The Feynman Van

by Ralph Leighton

The Feynman van in front of the Mark Taper Forum for the play QED.  Photos credit, Michael Kindig.

In 1975 Richard Feynman bought a new Dodge Tradesman Maxivan and had it outfitted in Long Beach according to the cultural mores of the times — with a mustard-yellow, avocado-green interior, and a customized mural exterior.

He also obtained personalized license plates. Because a maximum of six letters were allowed at that time, Feynman settled for QANTUM. (Other possible combinations, such as QED and QUARK, had already been taken.)


During the summers of the late ’70s, when son Carl was a teenager and daughter Michelle was around ten, the Feynman family took several trips in the vehicle, often camping out in remote random spots in the wilderness of the American West.

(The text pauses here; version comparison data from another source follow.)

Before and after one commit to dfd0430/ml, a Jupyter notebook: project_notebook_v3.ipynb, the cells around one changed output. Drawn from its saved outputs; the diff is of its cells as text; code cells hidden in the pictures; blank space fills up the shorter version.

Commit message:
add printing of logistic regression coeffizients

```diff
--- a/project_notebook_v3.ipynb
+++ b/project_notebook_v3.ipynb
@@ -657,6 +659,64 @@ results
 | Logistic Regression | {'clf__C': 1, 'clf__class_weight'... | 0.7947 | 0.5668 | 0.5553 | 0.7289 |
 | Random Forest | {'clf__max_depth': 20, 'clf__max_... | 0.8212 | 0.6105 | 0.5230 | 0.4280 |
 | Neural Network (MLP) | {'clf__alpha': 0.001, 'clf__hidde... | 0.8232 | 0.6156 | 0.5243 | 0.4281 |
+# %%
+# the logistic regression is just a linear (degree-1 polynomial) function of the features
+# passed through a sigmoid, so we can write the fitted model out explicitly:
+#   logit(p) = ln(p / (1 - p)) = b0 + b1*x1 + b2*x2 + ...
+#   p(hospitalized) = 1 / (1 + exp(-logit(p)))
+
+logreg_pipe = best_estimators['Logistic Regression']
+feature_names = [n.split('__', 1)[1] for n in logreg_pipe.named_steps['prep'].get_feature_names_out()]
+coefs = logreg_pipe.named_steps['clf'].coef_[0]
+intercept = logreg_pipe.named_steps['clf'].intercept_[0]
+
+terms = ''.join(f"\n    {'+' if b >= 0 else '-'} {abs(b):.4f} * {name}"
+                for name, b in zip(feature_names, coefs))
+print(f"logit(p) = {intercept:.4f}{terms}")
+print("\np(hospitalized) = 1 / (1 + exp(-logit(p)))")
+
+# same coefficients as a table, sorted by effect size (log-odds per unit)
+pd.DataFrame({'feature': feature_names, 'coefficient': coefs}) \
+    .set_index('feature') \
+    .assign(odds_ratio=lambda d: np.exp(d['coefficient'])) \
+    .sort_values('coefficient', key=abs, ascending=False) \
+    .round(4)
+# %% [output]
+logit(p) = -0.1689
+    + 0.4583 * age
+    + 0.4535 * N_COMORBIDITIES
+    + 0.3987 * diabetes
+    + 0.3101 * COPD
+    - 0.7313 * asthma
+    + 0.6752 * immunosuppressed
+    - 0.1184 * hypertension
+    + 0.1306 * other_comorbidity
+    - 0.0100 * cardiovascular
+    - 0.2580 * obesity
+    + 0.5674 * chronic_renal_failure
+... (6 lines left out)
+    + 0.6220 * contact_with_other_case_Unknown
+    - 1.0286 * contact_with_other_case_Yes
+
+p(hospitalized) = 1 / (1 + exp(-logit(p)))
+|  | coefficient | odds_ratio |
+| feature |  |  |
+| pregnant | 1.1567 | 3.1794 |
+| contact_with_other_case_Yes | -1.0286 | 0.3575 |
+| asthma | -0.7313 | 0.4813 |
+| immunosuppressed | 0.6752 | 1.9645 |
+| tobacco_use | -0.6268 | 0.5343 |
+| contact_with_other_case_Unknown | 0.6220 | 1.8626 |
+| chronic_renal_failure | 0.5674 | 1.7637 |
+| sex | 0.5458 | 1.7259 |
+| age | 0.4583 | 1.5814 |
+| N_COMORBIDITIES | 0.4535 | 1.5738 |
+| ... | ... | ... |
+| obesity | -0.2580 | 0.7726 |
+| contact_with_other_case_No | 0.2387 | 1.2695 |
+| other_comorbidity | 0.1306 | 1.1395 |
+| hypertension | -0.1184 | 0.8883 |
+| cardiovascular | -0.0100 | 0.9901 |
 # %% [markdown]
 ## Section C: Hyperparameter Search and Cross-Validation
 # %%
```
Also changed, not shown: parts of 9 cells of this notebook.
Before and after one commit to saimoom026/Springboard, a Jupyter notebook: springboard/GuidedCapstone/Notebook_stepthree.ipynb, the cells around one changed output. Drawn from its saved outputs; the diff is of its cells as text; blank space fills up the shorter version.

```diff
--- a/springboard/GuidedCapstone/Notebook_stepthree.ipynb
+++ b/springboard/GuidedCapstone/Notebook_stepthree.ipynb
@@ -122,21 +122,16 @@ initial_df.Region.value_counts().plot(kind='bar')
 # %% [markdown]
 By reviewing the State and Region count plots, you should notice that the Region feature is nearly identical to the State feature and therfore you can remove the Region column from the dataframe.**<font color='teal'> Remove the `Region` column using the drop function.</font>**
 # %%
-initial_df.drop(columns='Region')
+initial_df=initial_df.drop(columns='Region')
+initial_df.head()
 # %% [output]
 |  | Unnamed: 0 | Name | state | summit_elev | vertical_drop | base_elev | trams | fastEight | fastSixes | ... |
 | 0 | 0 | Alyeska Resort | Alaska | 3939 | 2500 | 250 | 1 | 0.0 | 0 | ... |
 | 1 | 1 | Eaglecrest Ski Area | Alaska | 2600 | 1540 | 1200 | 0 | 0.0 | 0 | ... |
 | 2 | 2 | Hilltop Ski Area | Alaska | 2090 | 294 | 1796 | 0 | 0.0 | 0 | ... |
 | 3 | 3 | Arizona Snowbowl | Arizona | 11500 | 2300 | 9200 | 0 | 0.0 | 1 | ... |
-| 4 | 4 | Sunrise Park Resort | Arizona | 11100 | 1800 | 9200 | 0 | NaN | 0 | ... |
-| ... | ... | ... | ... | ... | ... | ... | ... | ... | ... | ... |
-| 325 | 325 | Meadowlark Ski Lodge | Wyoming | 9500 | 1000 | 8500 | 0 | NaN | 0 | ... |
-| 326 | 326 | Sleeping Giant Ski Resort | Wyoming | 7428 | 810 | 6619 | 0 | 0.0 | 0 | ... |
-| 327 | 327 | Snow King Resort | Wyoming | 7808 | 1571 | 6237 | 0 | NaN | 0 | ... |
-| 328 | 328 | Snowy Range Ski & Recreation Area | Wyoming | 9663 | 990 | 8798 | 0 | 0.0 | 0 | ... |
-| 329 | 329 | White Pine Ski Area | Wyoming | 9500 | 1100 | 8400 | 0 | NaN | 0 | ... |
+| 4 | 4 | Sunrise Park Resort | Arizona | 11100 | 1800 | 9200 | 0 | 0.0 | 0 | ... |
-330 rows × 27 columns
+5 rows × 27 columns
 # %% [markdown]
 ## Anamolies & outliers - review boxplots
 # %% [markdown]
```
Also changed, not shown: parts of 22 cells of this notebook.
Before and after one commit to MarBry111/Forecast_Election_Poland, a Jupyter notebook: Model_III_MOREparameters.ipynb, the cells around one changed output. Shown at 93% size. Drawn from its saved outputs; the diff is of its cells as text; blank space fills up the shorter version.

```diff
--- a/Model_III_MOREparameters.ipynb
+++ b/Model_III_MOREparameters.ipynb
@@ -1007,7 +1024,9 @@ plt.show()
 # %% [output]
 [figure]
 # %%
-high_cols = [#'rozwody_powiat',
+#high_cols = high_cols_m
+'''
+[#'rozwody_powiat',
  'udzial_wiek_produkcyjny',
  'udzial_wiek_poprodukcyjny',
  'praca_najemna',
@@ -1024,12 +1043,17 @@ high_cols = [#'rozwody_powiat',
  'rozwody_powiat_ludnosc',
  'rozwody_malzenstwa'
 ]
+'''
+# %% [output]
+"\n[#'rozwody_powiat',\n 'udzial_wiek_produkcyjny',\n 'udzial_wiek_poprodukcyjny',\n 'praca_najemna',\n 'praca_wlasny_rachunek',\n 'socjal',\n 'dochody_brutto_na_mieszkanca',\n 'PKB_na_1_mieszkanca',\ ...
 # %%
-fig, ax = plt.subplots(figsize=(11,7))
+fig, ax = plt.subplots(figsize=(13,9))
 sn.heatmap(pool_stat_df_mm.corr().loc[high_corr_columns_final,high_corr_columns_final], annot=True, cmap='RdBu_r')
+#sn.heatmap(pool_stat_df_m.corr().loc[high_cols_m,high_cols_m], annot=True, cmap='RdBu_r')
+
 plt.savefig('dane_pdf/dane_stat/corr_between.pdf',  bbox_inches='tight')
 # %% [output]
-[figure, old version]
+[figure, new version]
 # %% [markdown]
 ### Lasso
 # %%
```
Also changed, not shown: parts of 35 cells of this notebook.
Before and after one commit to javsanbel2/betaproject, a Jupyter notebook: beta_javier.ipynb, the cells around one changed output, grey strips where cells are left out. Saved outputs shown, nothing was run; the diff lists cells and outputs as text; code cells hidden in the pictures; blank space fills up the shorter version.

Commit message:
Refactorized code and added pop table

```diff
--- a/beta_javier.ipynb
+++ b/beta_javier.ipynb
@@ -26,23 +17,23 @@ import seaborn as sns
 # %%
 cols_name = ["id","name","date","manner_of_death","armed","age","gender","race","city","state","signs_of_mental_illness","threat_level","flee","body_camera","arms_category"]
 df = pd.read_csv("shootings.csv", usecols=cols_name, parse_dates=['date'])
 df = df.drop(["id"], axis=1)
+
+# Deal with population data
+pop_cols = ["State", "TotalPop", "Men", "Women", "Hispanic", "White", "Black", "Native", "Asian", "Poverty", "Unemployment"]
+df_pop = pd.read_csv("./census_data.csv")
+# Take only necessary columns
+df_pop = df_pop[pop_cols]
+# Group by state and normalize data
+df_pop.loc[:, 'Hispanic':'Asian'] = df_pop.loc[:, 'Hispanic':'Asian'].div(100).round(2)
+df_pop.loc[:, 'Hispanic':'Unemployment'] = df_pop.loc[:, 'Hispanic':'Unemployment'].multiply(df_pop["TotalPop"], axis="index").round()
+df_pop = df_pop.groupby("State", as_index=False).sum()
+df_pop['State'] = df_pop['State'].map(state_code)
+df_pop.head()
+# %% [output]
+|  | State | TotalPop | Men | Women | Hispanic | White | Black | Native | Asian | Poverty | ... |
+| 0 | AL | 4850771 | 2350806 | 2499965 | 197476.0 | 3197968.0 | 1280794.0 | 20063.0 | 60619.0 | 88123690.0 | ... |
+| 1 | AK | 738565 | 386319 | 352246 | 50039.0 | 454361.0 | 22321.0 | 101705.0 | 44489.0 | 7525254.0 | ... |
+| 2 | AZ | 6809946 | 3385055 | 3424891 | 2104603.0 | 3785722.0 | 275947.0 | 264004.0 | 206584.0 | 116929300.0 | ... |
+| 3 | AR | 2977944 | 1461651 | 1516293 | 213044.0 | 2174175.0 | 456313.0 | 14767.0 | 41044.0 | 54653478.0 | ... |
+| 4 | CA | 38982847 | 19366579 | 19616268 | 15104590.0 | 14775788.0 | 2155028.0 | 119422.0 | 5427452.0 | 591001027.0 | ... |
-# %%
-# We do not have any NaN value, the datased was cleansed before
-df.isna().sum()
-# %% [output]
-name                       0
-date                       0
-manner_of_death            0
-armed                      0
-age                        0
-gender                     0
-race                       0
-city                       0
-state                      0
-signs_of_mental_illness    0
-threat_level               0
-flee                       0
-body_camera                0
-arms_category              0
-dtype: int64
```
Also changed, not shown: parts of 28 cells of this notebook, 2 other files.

For several years the Feynman family also drove in the van to their beach house in Playa de la Mision, Baja California. Richard’s mother, Lucille (“Beebee”) Feynman, often made the trip as well.

A high point for the van was when Feynman drove it slowly down Colorado Boulevard in Pasadena during one of many “cruising nights,” which were in vogue at the time.

Although Richard occasionally used the van to commute from his home in Altadena to Caltech, the van was usually driven by his wife, Gweneth. One time a perplexed motorist waiting at a red light asked the unidentified woman why she was driving a van with Feynman diagrams on the side. Her answer: “Because my name is Gweneth Feynman.”

After Richard died, Gweneth Feynman sold the van for $1 (as was the Feynman custom for disposing of used cars) to Ralph Leighton, who later used it to transport visiting Tuvan throat-singers during their tour of California in 1993. (They had appeared in the Pasadena Tournament of Roses Parade as a living memorial to Feynman.) More recently, the van has been the object of mystery. (See “In Search of Feynman’s Van.”)

Although the van outfitter took some artistic liberty with the diagrams — changing the angles at which the straight-line electrons and wavy-line photons are shown, in order to fit them onto the panels — they are, for the most part, correct.


Of particular note is the diagram on the rear of the van: although it has the same shape as the diagram used in the play (which shows two electrons exchanging a photon), this diagram shows two muon neutrinos exchanging a particle that Feynman could only conjecture at the time. Years later, such a particle was proven to exist, and called a Z boson. Thus Feynman diagrams expanded their usefulness beyond QED to other areas of theoretical physics.